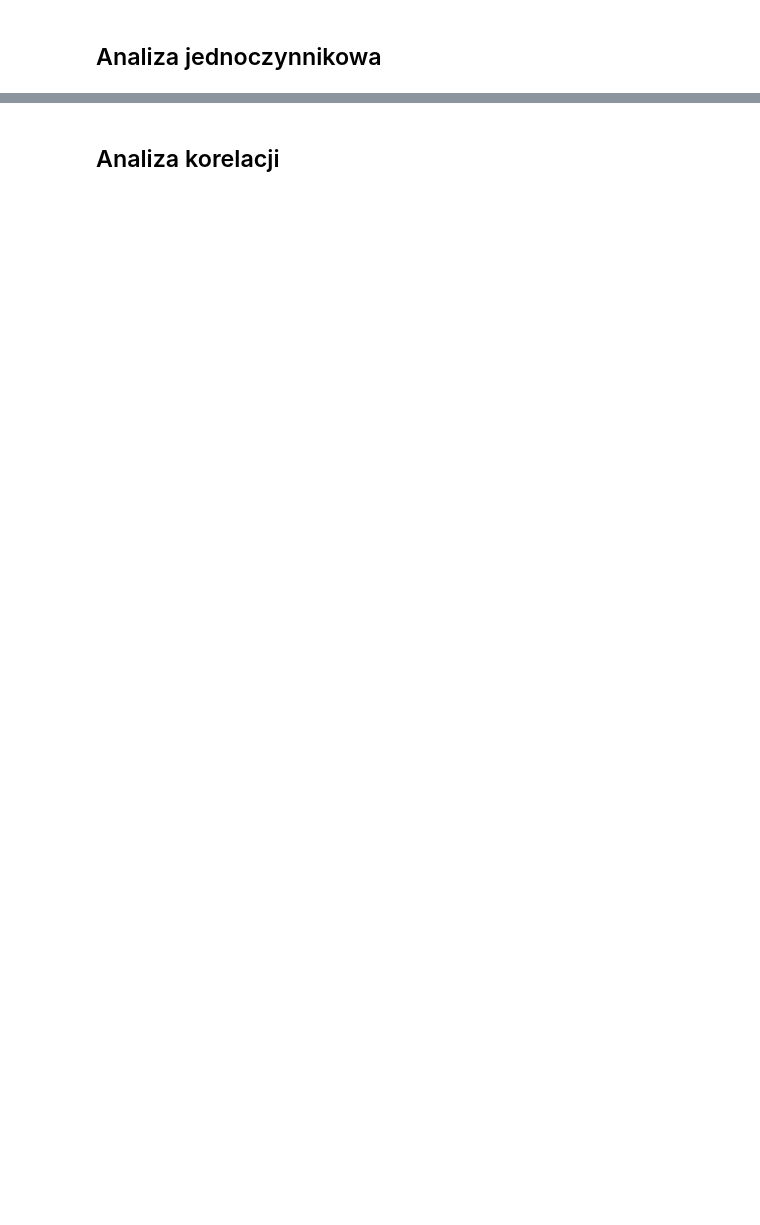
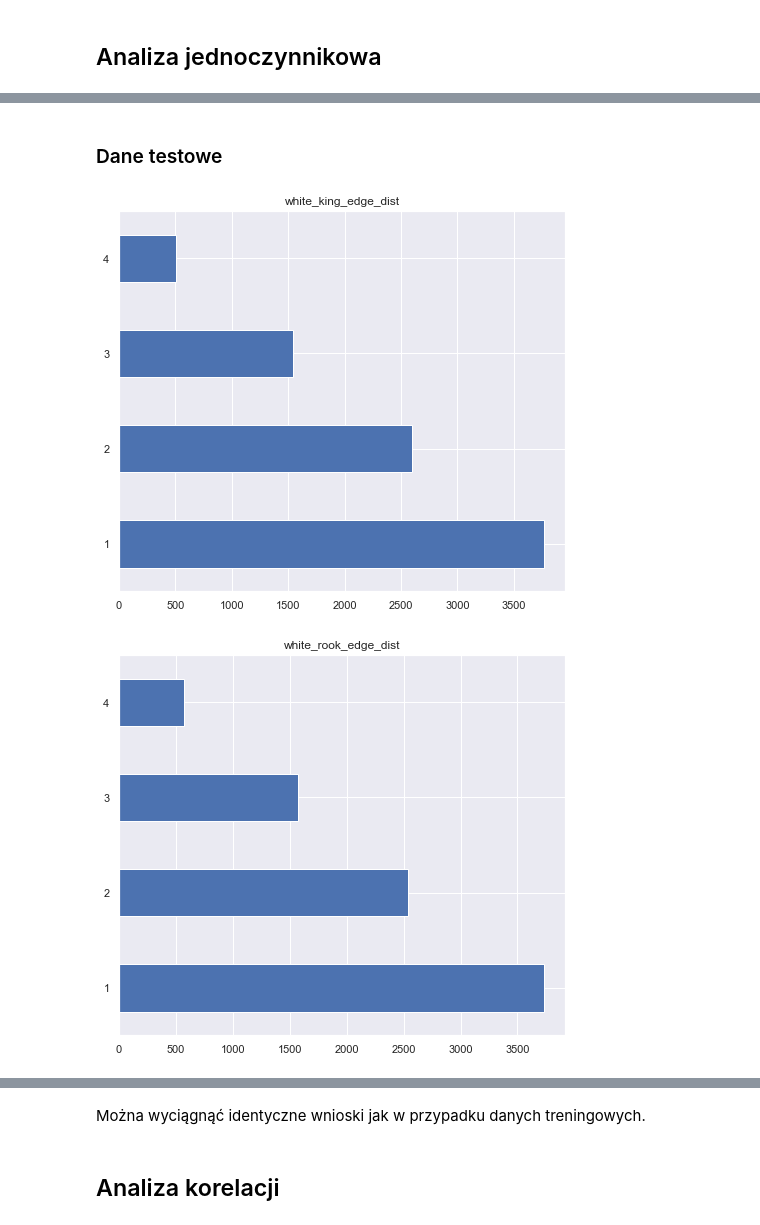
Before and after one commit to wi1lku/Introduction-to-machine-learning-, a Jupyter notebook: project1/Project1.ipynb, the cells around one changed output, grey strips where cells are left out. Saved outputs shown, nothing was run; the diff lists cells and outputs as text; code cells hidden in the pictures; blank space fills up the shorter version.

```diff
--- a/project1/Project1.ipynb
+++ b/project1/Project1.ipynb
@@ -484,0 +546,10 @@ df_test_processed
+# %% [markdown]
+### Dane testowe
+# %%
+for col in columns:
+    df_test_processed[col].value_counts().plot(kind = "barh")
+    plt.title(col)
+    plt.show()
+# %% [output]
+[figure, added]
+[figure, added]
@@ -485,2 +566,4 @@ df_test_processed
+# %% [markdown]
+Można wyciągnąć identyczne wnioski jak w przypadku danych treningowych.
 # %% [markdown]
 ## Analiza korelacji
```
Also changed, not shown: parts of 24 cells of this notebook.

[Your objective] Once more, please print the whole listing exactly, omitting each image.

[Answer space]
Before and after one commit to wi1lku/Introduction-to-machine-learning-, a Jupyter notebook: project1/Project1.ipynb, the cells around one changed output, grey strips where cells are left out. Saved outputs shown, nothing was run; the diff lists cells and outputs as text; code cells hidden in the pictures; blank space fills up the shorter version.

```diff
--- a/project1/Project1.ipynb
+++ b/project1/Project1.ipynb
@@ -484,0 +546,10 @@ df_test_processed
+# %% [markdown]
+### Dane testowe
+# %%
+for col in columns:
+    df_test_processed[col].value_counts().plot(kind = "barh")
+    plt.title(col)
+    plt.show()
+# %% [output]
+[figure, added]
+[figure, added]
@@ -485,2 +566,4 @@ df_test_processed
+# %% [markdown]
+Można wyciągnąć identyczne wnioski jak w przypadku danych treningowych.
 # %% [markdown]
 ## Analiza korelacji
```
Also changed, not shown: parts of 24 cells of this notebook.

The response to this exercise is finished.